# Grover's algorithm for complex phases

Grover's algorithm traditionally inputs a phase oracle, $$U_\omega$$ such that $$U_\omega | x \rangle = (-1)^{f(x)} | x \rangle$$. The task is to find some $$x$$ such that $$f(x) = 1$$. In other words, the phase of $$| x \rangle$$ will be $$-1$$.

A natural generalization is an oracle for a complex valued function $$f \colon \{ 0, 1 \}^n \mapsto \mathbb{C}$$ such that $$| f(x) |^2 = 1$$. The oracle will be $$U | x \rangle = f(x) | x \rangle$$.

Is there a way to find a specific complex phase in this oracle? For example, suppose we are given the oracle
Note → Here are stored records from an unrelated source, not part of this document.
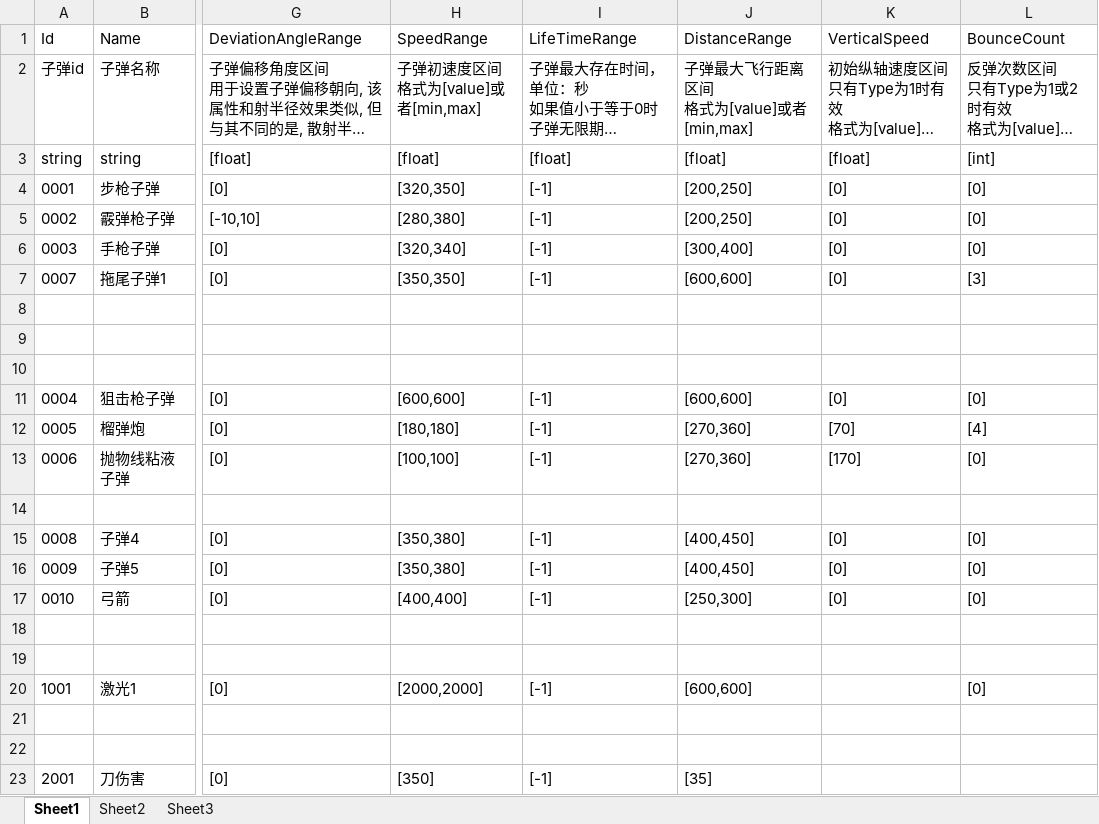
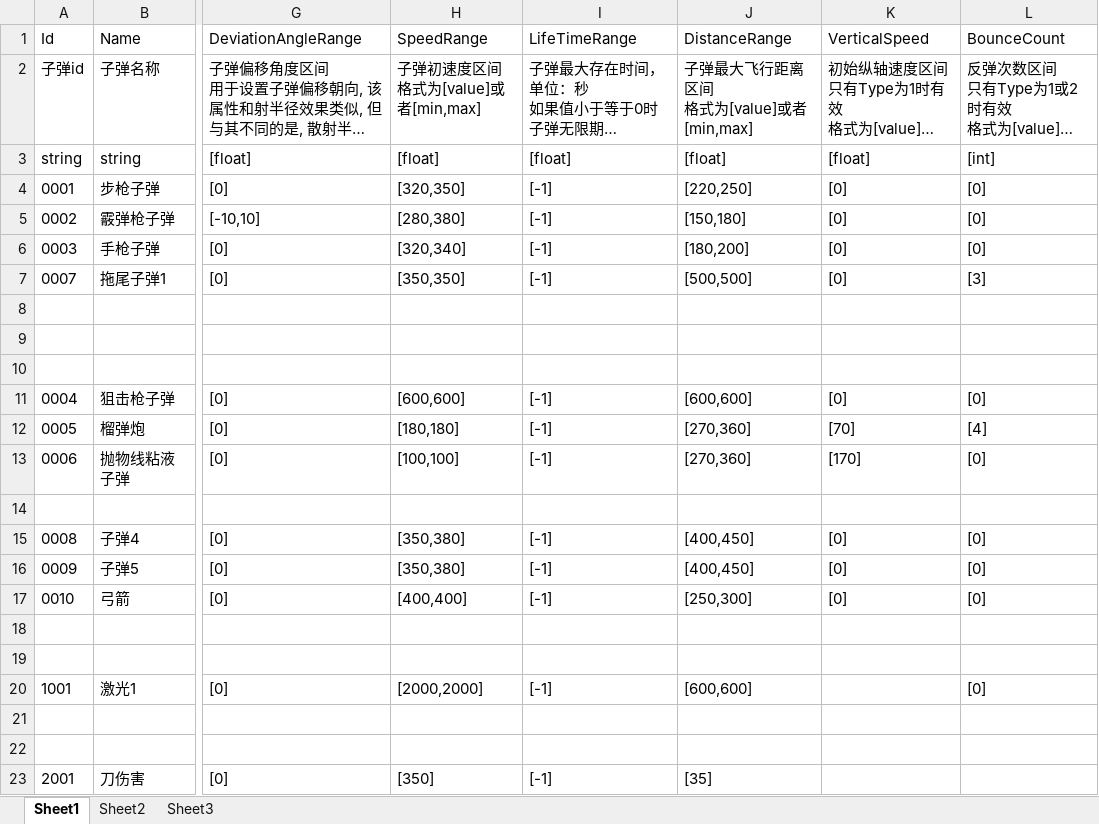
Before and after one commit to xlljc/GunfireDungeon, an Excel workbook: GunfireDungeon_Godot/excel/BulletBase.xlsx, sheet Sheet1, drawn as a sheet; only a part is shown, gaps mark what is left out; long unchanged cells end in …; values as stored, in another font and other column widths than the file's, no borders; the diff names each change by its address in the sheet, - before the commit and + after, or states it on an @@ line.

```diff
--- a/GunfireDungeon_Godot/excel/BulletBase.xlsx (sheet Sheet1)
+++ b/GunfireDungeon_Godot/excel/BulletBase.xlsx (sheet Sheet1)
-J4 (DistanceRange): [200,250]
+J4 (DistanceRange): [220,250]
-J5 (DistanceRange): [200,250]
+J5 (DistanceRange): [150,180]
-J6 (DistanceRange): [300,400]
+J6 (DistanceRange): [180,200]
-J7 (DistanceRange): [600,600]
+J7 (DistanceRange): [500,500]
```
Also changed, not shown: GunfireDungeon_Godot/excel/PartBase.xlsx, 9 other files.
$$00 \mapsto 1 \\ 01 \mapsto i \\ 10 \mapsto i \\ 11 \mapsto \frac{1 + i}{\sqrt{2}}$$

Could we isolate $$11$$ with the phase $$\frac{1 + i}{\sqrt{2}}$$ in $$O(\sqrt{N})$$ steps? Could we even do it in $$O(N)$$ steps? Of course, $$N$$ is the number of states, $$4$$, not the number of bits here, as Grover's algorithm is traditionally written as.

In your specific case, there's a very easy way: apply $$U^4$$ as your Grover oracle as this converts it into a "standard" oracle with $$\pm 1$$ eigenvalues. But that's just a lucky coincidence of your choice of example.
If you want to deal with more complex phases, certainly one approach would be to invoke phase estimation (if you have controlled-$$U$$), at the cost of increasing the running time (exactly how it changes depends on some parameters like the accuracy that you need to identify the phases with, and how that changes with $$N$$). Then you'll have a second register with a bit value representing the phase of each component. You can implement a controlled-controlled-...-controlled-phase on that second register to put a - sign on the correct terms, then undo the phase estimation.
• I’m not sure if I completely understand; does this method boil down to just running QPE for each basis vector as the eigenvector? (This would be $O(N^2)$ if we ignore the error term). Commented May 17, 2023 at 12:59
• No, you only run QPE once for each iteration of Grover (well, twice, given you have to invert it later). It does everything for all the different basis states in parallel. In terms of scaling, the scaling of the QPE part, in principle, need not have much to do with $N$. For example, if your phases are drawn from a fixed set of possibles (as in your example), the auxiliary register need only be a fixed size, and therefore uses a fixed number of calls to your oracle, keeping the $O(\sqrt{N})$ scaling of Grover. Commented May 18, 2023 at 7:04